Assignment: Restate the listing word for word; omit the images.

[Supplied data Boundary: Start]

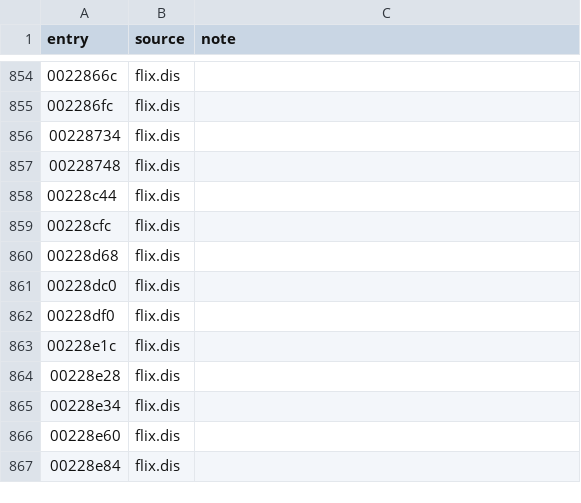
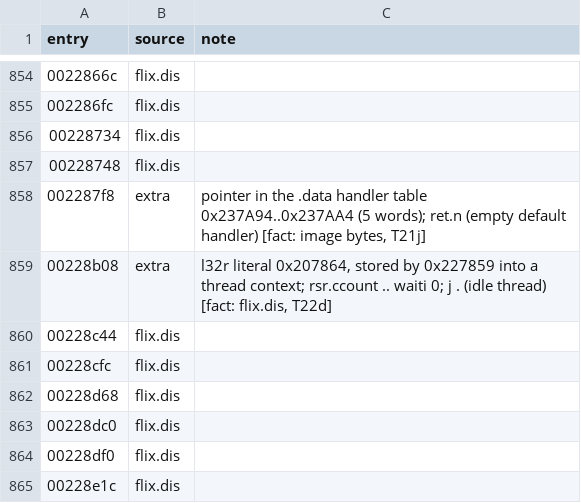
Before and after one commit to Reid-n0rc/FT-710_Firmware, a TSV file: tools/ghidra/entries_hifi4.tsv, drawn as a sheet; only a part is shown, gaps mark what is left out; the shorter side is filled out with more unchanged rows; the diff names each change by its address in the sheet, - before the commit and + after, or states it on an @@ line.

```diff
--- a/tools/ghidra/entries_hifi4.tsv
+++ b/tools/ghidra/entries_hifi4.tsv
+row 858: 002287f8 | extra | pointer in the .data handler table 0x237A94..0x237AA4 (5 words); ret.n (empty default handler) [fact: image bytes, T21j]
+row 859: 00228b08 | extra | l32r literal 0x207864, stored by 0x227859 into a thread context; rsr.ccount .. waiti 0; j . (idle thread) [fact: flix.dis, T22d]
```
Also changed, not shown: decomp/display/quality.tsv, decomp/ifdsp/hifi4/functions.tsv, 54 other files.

[Supplied data Boundary: End]

Task response:
Before and after one commit to Reid-n0rc/FT-710_Firmware, a TSV file: tools/ghidra/entries_hifi4.tsv, drawn as a sheet; only a part is shown, gaps mark what is left out; the shorter side is filled out with more unchanged rows; the diff names each change by its address in the sheet, - before the commit and + after, or states it on an @@ line.

```diff
--- a/tools/ghidra/entries_hifi4.tsv
+++ b/tools/ghidra/entries_hifi4.tsv
+row 858: 002287f8 | extra | pointer in the .data handler table 0x237A94..0x237AA4 (5 words); ret.n (empty default handler) [fact: image bytes, T21j]
+row 859: 00228b08 | extra | l32r literal 0x207864, stored by 0x227859 into a thread context; rsr.ccount .. waiti 0; j . (idle thread) [fact: flix.dis, T22d]
```
Also changed, not shown: decomp/display/quality.tsv, decomp/ifdsp/hifi4/functions.tsv, 54 other files.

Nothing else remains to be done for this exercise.